Oscar’s 90th birthday is just around the corner and to celebrate, every other day from now through March 4th, I will be taking a look at each and every film selected for his top award – the good, the bad and the sometimes not-so deserving.
After experiencing two decades of war, protest, political scandal, violence and national heartbreak, America arrived at its bicentennial needing something, anything to feel good about. Rocky seemed to be just what they were looking for. Sylvester Stallone’s heartfelt character study came along at just the right moment, and seemed to embody the American spirit not in a phony way but with a good, true and genuine heart.
The good news is that it hasn’t dated one bit. It is an easy movie to make fun of, particularly in light of the volley of sequels and imitators that would follow, but zeroing in on this movie alone, its hard to complain. It came from the heart. Stallone wrote and starred in this unpolished character study – reportedly based on real-life heavyweight Chuck Wepner who went 15 rounds with Muhammad Ali – about pursuits of Rocky Balboa, a down-on-his luck club fighter/debt collector who wants nothing more than to prove himself by getting a shot at the heavyweight title.

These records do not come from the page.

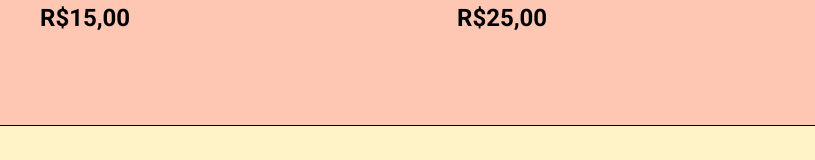
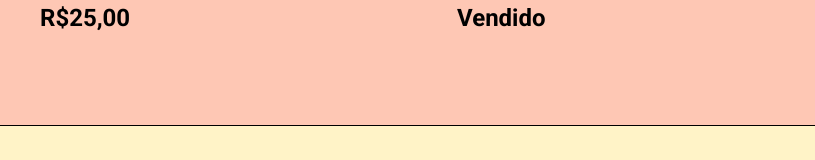
Before and after one commit to higab/belafashion, a plain HTML site: page index.html in a window 1280 px wide. Shown: the part 978-1138 px from the top of the page, 24-839 px from the left. Drawn offline with Linux system fonts and the light colour scheme; a script that the page names is missing.

Commit message:
index.html
Update in price and status item

```diff
--- a/index.html
+++ b/index.html
@@ -40,13 +40,13 @@
                     <a href="/contato.html">
                         <img src="/styles/assets/peça1.jpg" alt="peça de roupa 1" class="peca1">
                     </a>
-                    <a class="valor1" href="/contato.html">R$15,00</a>
+                    <a class="valor1" href="/contato.html">R$25,00</a>
                 </div>
                 <div class="pecaseprecos2">
                     <a href="/contato.html">
                         <img src="/styles/assets/peça2.jpg" alt="peça de roupa 2" class="peca2">
                     </a>
-                    <a class="valor2" href="/contato.html">R$25,00</a>
+                    <a class="valor2" href="/contato.html">Vendido</a>
                 </div>
                 <div class="pecaseprecos3">
                     <a href="/contato.html">
```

The movie has the feel of real life, with the kinds of intricate character details that we usually associate with a great novel. Yet, it never feels like fiction or a genre piece and, for the most part, isn’t really even a boxing picture. It’s about a boxer and boxing is his forward momentum but the characters are so rich that it defies a blanket genre. The movie is really a beautiful love story between Rocky and the painfully shy Adrian and how these two lost souls find themselves shyly coming together.

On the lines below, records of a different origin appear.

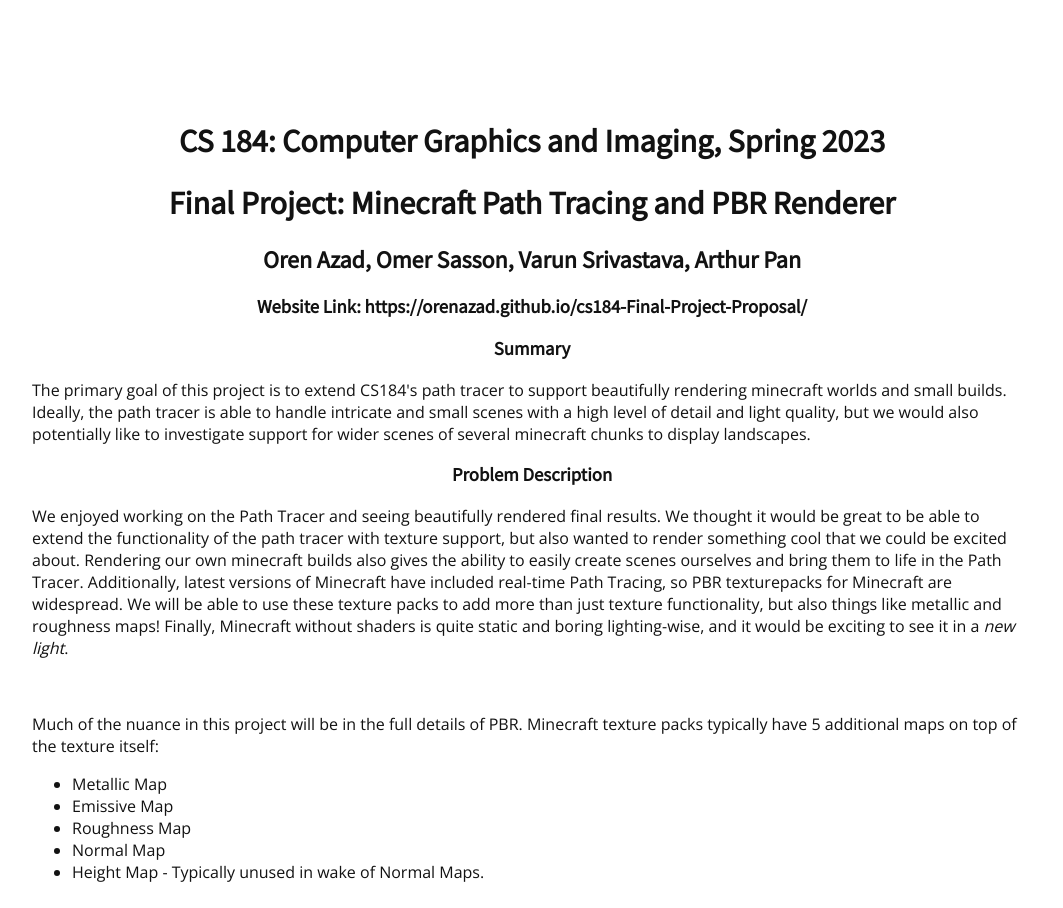
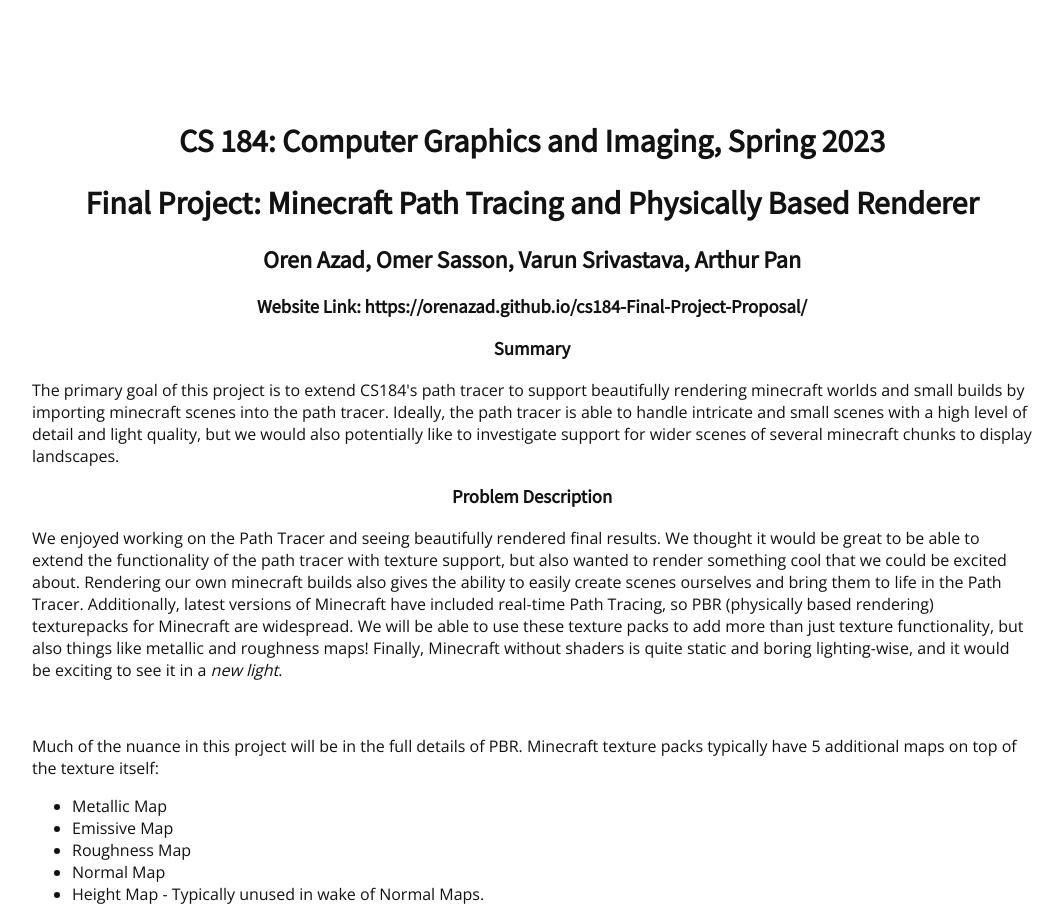
Before and after one commit to orenazad/cs184-Final-Project-Proposal, a plain HTML site: page index.html in a window 1280 px wide. Shown: the top 908 px of the page, without its empty margins (108-1171 px from the left). Drawn offline with nearby package versions, Linux system fonts and the light colour scheme.

Commit message:
slight changes to proposal

```diff
--- a/index.html
+++ b/index.html
@@ -45,14 +45,14 @@
 <body>
 
     <h1 align="middle">CS 184: Computer Graphics and Imaging, Spring 2023</h1>
-    <h1 align="middle">Final Project: Minecraft Path Tracing and PBR Renderer</h1>
+    <h1 align="middle">Final Project: Minecraft Path Tracing and Physically Based Renderer</h1>
     <h2 align="middle">Oren Azad, Omer Sasson, Varun Srivastava, Arthur Pan</h2>
     <h3 align="middle">Website Link: https://orenazad.github.io/cs184-Final-Project-Proposal/</h3>
 
     <h3 align="middle">Summary</h3>
 
     <p>The primary goal of this project is to extend CS184's path tracer to support beautifully rendering minecraft
-        worlds and small builds. Ideally, the path tracer is able to handle intricate and small scenes with a high level
+        worlds and small builds by importing minecraft scenes into the path tracer. Ideally, the path tracer is able to handle intricate and small scenes with a high level
         of detail and light quality, but we would also potentially like to investigate support for wider scenes of
         several minecraft chunks to display landscapes.</p>
 
@@ -62,7 +62,7 @@
         to be able to extend the functionality of the path tracer with texture support, but also wanted to render
         something cool that we could be excited about. Rendering our own minecraft builds also gives the ability to
         easily create scenes ourselves and bring them to life in the Path Tracer. Additionally, latest versions of
-        Minecraft have included real-time Path Tracing, so PBR texturepacks for Minecraft are widespread. We will be
+        Minecraft have included real-time Path Tracing, so PBR (physically based rendering) texturepacks for Minecraft are widespread. We will be
         able to use these texture packs to add more than just texture functionality, but also things like metallic and
         roughness maps! Finally, Minecraft without shaders is quite static and boring lighting-wise, and it would be
         exciting to see it in a <i>new light</i>.</p>
```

The story of Rocky’s struggle for his million-to-one shot mirrored the personal story of Stallone who fought just as hard to get this movie made. After writing the script by hand in just three days he then spent several years shopping it around Hollywood but couldn’t drum up any until he was given his chance by United Artists.

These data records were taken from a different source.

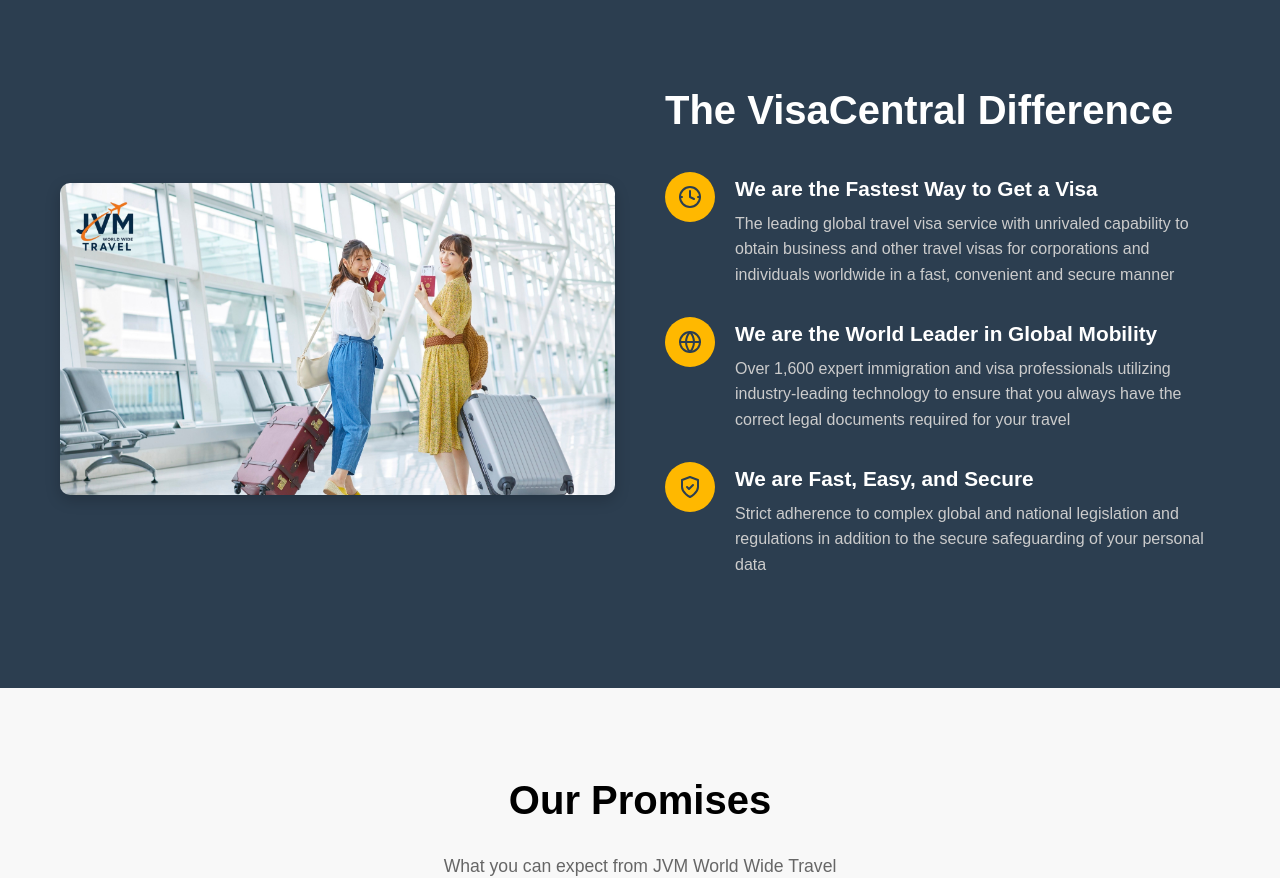
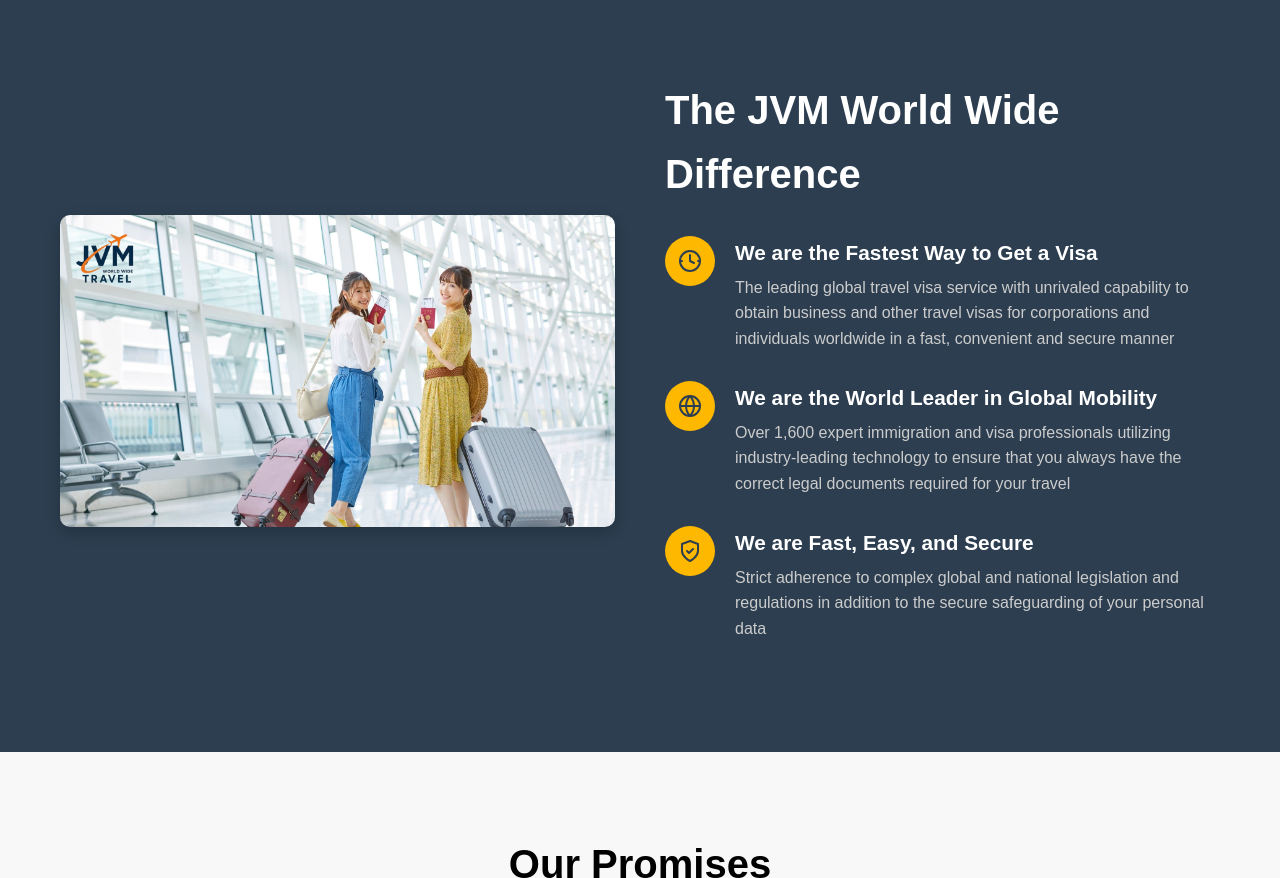
Before and after one commit to jvmworldwide/jvmworldwide, a plain HTML site: page Index.html in a window 1280 px wide. Shown: the part 924-1802 px from the top of the page. Drawn offline with Linux system fonts and the light colour scheme.

Commit message:
Update Index.html

```diff
--- a/Index.html
+++ b/Index.html
@@ -111,7 +111,7 @@
                 <img src="assets/Ladywithpassport.jpeg" alt="Traveler getting visa">
             </div>
             <div class="visacentral-text">
-                <h2 class="section-title-left">The VisaCentral Difference</h2>
+                <h2 class="section-title-left">The JVM World Wide Difference</h2>
                 <div class="difference-item">
                     <div class="icon-small-circle">
                         <!-- SVG for Fastest Way to Get a Visa (Clock with arrow) -->
```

The payoff was the most profitable movie of the year and a film that has stood the test of time. It was also a massive breakthrough for Stallone who would spend the next 15 years as one of Hollywood’s biggest stars (he would play Rocky six more times) before a string of box office failures turned his name into a punchline. Today, Stallone’s movie career seems to be made up of very honorable attempts to breathe life back into his career – ret-conning, is the current term. He even got a second Oscar nomination for playing Rocky in 2016.
As for the movie, it bred a series that has been a roller coaster of quality that would mirror the current direction of Stallone’s career, getting worse and worse before finally coming back around for 2006’s Rocky Balboa and 2015’s beautifully made Creed. The last two films proved something I have felt all along, that first film was so specific, so vivid and so full of intricate details that we remember, that it meant something when we returned to them 40 years later.